Why in the world is tomorrow night’s welterweight clash between Andre Berto and Luis Collazo in Biloxi, Miss.? Berto’s from Florida. Collazo’s from New York City. I’ve largely praised the way Lou DiBella, Berto’s promoter, has moved his man from prospect to the precipice of becoming an attraction. But Berto’s got no regional fan base, and it’s hard to see how this bout gives him one. Biloxi’s nearly a 12 hour drive from Miami, and a 10-DAY WALK…

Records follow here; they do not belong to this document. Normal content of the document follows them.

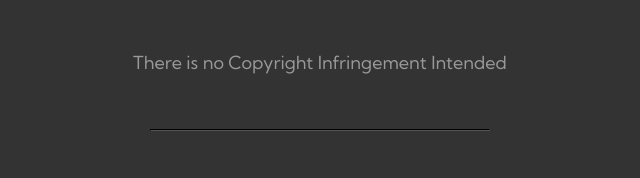
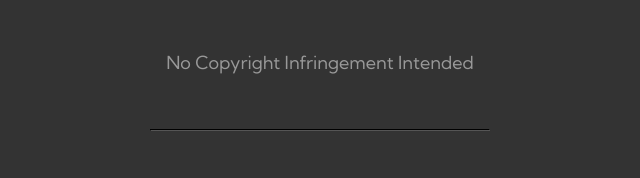
Before and after one commit to codename-cottonthedog/rizalproject.juan, a plain HTML site: page index.html in a window 1280 px wide. Shown: the part 8885-9063 px from the top of the page, 0-640 px from the left. Drawn offline with Linux system fonts and the light colour scheme; files whose address does not match are found by name.

Commit message:
Update index.html

```diff
--- a/index.html
+++ b/index.html
@@ -382,7 +382,7 @@ https://www.tooplate.com/view/2124-vertex
                     This Website is intended as project for our subject "LIFE AND WORKS OF RIZAL"
                 </p>
                 <p>
-                    There is no Copyright Infringement Intended
+                    No Copyright Infringement Intended
                 </p>
                 </center>
 
```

At least somebody’s putting a fight in Florida — with a month to go, as of Wednesday, it looks like the mouth-watering HBO tripleheader for Valentine’s Day finally got a site, down in Sunsrise in the place where the NHL’s Florida Panthers usually play. Why there? This one’s a little wacky, too, but hey, it’s an upgrade from the boxers fighting in an empty television studio, which it looked like they might be doing. Although I used to watch the (mostly) empty telvision studio thing for professional wrestling back in the 80s, when Jerry “The King” Lawler and Andy Kauffman duked it out in the wrestling association that came to my hometown every week and aired on the TV once a week…
Dude, I finally saw a picture of Michael Jennings. I’d been looking for a picture of Cotto’s next opponent, but not even the British boxing press seemed to have any. The press conference they had this week changed it all. Here’s what he looks like, if you were curious…

I really need to remember to program my DVR for “The Contender.” I’ve only caught one episode this year, and I was grateful I did. I had the same problem back when “Arrested Development” was still on the air, and the same problem now with “30 Rock.” The difference is that I bought the entire run of “Arrested Development” on DVD and watching boxing matches I know the result of already isn’t the same thing. Someone please remind me on Wednesday, I beg of you…

Good news for our Canadian readers, of which there are a good many, as it happens. Google Analytics tells me so. Anyway, your “Super Channel” — whatever that is, cuz I thought WGN was the Super Channel, or maybe that was TBS — is picking up Showtime fights that never could before be seen in Canada. It’s gonna be a regular thing. If you are Canadian, you should be happy about this. I’m serious.

(Sources: ESPN; FightNews; news releases; BoxingConfidential; BoxingScene; The Los Angeles Times; Boxingtalk; My fevered imagination)

[CORRECTED: I had the names reversed in the photo.]

About Tim Starks

Tim is the founder of The Queensberry Rules and co-founder of The Transnational Boxing Rankings Board (http://www.tbrb.org). He lives in Washington, D.C. He has written for the Guardian, Economist, New Republic, Chicago Tribune and more.